I’m thrilled to have a legitimate reason to blog about the lowly planeria. This little flat worm is renowned amongst high school and freshman biology students for it’s ability to regrow copies of itself when cut in half. In theory, slicing right between the planeria’s eyes can even produce a two-headed worm, though that’s one of the many experiments that never actually worked for me.
It turns out that what allows planeria to regenerate could also teach scientists about our own regenerative stem cells. Two papers in last week’s Science investigated the planeria’s regenerative stem cells, called neoblasts. They found that at least some of the neoblasts have the ability to form all tissues in the worm’s body, much like embryonic stem cells or reprogrammed iPS cells.
A press release from the Whitehead Institute quotes one of the co-first authors Dan Wagner:
“This is an animal that, through evolution, has already solved the regeneration problem,” says Wagner. “We’re studying planarians to see how their regeneration process works. And, one day, we’ll examine what are the key differences between what’s possible in this animal and what’s possible in a mouse or a person.”
The team also identified some of the signals that tell the neoblast whether it should form a head or a tail. This polarity issue is a big deal.
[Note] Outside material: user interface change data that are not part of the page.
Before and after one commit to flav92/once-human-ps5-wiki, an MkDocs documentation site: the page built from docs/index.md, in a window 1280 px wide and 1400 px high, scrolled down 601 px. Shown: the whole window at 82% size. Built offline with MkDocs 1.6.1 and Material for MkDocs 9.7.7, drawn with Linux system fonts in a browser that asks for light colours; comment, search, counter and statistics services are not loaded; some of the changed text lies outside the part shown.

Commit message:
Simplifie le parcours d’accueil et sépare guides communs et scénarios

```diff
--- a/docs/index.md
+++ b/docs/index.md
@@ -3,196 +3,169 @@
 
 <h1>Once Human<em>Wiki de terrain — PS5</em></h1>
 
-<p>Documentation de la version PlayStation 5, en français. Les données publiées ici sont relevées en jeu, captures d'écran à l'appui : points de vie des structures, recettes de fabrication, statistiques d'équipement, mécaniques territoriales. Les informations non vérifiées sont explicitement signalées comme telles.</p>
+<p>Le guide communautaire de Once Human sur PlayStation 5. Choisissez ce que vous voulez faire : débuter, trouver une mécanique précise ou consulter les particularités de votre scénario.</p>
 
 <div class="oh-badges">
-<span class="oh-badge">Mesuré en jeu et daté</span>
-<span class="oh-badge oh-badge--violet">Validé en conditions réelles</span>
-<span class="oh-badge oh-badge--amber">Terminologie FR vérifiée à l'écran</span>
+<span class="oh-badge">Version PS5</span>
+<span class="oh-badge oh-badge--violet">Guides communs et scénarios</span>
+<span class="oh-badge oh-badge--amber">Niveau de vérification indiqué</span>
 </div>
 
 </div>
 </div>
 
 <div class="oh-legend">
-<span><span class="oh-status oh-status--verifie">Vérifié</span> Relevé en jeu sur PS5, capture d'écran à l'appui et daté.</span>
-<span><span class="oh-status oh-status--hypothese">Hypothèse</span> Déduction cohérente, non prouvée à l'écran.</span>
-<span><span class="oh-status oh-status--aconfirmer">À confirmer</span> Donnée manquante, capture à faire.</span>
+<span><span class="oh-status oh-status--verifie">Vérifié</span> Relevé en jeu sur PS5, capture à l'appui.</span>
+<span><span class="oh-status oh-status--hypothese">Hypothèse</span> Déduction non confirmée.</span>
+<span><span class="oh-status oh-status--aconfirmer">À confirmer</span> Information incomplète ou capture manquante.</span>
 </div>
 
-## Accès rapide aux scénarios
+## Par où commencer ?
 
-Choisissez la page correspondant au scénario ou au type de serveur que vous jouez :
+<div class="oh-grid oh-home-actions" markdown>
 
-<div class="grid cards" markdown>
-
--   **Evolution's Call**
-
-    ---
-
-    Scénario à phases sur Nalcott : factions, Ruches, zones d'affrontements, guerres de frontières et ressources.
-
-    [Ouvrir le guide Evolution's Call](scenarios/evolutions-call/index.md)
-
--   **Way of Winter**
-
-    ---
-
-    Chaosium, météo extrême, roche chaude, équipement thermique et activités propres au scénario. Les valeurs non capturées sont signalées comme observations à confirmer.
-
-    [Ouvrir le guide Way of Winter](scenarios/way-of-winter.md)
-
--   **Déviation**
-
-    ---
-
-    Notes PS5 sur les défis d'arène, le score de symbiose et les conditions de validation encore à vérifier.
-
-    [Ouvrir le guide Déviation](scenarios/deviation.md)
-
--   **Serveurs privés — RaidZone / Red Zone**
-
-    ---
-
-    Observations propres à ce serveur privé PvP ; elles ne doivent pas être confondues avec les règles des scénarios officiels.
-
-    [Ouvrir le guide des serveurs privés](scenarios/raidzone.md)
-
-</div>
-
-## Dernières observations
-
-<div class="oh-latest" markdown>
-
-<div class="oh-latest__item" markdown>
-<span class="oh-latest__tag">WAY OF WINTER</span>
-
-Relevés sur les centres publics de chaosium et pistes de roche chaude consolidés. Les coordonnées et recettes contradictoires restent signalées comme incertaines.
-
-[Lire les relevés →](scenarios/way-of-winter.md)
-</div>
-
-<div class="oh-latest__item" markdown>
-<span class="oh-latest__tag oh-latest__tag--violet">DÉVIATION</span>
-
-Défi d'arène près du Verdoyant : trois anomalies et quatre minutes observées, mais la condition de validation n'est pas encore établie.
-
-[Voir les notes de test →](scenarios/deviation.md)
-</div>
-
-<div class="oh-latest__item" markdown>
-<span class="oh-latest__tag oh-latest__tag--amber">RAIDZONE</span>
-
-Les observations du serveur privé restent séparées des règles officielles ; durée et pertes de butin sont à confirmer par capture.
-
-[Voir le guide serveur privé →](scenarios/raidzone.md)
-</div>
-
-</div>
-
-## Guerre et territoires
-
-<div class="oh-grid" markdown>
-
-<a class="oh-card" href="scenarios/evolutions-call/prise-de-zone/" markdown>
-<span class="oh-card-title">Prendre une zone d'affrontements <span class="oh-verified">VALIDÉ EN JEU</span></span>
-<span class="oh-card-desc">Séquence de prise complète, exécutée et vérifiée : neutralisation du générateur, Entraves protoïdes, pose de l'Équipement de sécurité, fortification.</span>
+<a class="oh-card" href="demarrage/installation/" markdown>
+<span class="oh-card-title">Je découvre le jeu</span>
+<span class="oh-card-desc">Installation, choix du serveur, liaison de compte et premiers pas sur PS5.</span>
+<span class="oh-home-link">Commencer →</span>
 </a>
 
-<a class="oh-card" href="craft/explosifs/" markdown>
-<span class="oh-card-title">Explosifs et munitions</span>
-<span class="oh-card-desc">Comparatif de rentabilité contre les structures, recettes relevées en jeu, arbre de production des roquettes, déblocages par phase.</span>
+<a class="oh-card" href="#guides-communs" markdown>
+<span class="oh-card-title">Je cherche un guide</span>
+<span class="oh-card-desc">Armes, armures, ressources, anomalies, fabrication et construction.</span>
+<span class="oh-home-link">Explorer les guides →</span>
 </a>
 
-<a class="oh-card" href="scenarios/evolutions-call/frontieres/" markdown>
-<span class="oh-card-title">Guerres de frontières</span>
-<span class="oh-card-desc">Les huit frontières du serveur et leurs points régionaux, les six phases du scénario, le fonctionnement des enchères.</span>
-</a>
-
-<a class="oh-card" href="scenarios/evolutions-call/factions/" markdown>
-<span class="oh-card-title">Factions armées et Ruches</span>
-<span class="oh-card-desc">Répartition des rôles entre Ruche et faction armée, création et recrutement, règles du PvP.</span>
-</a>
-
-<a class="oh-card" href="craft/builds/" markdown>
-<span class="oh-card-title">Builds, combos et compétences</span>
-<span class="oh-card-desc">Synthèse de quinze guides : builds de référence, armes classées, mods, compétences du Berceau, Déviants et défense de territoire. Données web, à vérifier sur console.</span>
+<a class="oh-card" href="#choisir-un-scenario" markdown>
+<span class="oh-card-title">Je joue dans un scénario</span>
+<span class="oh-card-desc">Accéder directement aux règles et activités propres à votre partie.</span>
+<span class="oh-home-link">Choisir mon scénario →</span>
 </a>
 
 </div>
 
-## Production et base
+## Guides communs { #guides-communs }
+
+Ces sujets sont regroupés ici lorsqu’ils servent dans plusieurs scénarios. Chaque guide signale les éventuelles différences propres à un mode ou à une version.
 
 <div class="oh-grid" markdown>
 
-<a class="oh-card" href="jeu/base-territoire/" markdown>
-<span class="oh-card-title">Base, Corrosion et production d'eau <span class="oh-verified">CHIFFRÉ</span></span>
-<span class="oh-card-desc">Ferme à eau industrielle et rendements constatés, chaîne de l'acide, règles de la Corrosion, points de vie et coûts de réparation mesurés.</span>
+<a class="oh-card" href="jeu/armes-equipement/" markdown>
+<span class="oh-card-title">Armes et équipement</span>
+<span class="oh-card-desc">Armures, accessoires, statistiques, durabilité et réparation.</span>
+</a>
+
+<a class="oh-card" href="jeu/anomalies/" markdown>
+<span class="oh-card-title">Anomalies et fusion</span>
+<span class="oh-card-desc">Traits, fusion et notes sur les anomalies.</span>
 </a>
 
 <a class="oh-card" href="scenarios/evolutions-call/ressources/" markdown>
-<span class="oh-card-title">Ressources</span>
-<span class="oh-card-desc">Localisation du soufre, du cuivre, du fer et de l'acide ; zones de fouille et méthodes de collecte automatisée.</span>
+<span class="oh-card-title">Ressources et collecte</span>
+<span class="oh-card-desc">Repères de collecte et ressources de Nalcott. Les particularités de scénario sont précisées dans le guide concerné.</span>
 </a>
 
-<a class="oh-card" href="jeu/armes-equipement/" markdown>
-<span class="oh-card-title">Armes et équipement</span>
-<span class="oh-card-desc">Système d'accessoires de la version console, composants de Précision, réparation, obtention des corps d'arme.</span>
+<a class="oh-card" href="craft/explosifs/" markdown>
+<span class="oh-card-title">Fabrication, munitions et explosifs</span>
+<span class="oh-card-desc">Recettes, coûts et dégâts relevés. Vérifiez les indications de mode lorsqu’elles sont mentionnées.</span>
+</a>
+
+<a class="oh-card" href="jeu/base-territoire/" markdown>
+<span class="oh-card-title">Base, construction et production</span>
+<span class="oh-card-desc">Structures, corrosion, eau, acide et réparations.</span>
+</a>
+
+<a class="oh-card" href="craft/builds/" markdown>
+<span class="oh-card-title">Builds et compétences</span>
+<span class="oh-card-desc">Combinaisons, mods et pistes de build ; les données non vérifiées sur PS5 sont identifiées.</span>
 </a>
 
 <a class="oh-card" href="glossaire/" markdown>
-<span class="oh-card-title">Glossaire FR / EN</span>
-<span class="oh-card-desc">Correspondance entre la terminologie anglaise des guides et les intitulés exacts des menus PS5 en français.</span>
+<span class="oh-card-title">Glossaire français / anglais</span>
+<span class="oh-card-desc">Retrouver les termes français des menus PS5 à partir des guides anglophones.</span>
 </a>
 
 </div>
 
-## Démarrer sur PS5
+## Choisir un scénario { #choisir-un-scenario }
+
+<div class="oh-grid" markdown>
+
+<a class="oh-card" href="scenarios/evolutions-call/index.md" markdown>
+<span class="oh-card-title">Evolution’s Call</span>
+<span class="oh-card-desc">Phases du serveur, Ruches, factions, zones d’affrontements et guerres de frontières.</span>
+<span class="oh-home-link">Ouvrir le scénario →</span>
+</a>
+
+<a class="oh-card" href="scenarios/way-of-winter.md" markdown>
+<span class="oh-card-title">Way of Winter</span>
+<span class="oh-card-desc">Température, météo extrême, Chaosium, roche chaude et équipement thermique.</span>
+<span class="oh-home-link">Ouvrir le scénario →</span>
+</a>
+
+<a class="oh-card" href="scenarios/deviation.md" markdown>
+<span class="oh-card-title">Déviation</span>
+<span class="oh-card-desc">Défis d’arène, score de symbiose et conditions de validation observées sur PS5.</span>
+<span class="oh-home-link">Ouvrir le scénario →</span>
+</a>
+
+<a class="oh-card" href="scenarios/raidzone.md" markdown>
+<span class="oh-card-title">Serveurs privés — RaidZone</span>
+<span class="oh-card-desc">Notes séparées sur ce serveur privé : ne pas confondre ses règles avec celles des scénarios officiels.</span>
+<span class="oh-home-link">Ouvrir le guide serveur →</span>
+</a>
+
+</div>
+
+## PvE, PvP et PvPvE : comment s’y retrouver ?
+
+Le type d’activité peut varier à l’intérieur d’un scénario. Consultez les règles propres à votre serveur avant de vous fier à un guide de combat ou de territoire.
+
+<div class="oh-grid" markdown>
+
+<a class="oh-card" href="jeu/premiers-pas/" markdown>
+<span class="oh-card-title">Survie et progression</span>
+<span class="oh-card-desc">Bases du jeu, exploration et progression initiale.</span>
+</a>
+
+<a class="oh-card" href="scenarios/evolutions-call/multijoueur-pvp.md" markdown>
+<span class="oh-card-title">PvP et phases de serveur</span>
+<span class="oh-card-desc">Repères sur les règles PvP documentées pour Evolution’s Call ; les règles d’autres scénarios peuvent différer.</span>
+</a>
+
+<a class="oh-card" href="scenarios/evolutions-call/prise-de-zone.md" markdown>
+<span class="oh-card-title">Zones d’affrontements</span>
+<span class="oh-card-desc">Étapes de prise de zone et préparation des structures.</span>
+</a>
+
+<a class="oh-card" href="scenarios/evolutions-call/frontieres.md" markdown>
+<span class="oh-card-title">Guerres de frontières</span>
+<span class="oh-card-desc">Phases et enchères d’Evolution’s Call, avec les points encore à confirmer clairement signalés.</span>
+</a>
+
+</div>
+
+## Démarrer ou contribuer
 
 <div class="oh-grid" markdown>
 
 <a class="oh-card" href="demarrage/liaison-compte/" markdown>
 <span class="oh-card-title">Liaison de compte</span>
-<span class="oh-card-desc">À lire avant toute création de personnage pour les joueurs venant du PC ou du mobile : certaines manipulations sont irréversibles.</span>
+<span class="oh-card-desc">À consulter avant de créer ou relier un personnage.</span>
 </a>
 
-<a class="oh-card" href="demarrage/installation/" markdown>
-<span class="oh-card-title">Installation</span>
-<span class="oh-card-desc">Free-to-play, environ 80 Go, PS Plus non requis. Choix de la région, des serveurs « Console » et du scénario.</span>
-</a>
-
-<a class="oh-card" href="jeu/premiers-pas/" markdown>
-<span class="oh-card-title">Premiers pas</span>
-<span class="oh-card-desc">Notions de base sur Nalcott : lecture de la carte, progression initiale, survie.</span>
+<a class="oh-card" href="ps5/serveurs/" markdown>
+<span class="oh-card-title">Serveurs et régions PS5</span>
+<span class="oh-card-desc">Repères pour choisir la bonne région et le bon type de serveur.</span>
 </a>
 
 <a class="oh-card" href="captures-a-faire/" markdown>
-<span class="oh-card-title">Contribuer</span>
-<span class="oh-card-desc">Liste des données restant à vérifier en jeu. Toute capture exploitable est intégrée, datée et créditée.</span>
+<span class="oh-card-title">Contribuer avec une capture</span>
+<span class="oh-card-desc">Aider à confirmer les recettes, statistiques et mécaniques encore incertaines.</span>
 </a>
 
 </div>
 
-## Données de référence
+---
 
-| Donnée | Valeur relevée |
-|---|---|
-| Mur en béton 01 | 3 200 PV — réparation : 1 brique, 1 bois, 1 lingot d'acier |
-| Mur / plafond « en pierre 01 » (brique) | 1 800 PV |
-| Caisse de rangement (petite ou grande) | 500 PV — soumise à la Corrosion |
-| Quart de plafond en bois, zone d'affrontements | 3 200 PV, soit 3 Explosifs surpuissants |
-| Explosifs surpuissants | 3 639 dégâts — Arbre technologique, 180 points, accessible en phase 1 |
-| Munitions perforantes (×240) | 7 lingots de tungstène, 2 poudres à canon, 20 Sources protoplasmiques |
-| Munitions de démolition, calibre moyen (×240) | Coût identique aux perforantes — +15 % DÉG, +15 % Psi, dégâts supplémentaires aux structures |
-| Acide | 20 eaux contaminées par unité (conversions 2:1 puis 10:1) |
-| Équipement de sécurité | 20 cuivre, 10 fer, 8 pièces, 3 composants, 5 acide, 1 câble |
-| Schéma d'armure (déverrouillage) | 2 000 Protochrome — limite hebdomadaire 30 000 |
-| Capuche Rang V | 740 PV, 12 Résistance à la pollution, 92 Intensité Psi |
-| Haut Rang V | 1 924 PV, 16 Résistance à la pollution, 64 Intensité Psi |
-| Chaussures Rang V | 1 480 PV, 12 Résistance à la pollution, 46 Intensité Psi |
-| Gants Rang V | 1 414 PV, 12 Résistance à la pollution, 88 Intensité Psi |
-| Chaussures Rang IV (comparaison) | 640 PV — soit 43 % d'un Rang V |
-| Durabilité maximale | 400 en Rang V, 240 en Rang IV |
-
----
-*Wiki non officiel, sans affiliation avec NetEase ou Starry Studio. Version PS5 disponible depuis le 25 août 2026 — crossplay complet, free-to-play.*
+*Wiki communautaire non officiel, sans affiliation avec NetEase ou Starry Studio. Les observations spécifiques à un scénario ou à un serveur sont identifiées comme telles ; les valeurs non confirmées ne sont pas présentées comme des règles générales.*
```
A stem cell that can become anything needs clues to tell it what to and not to become. That’s as true in a human as it is in a worm.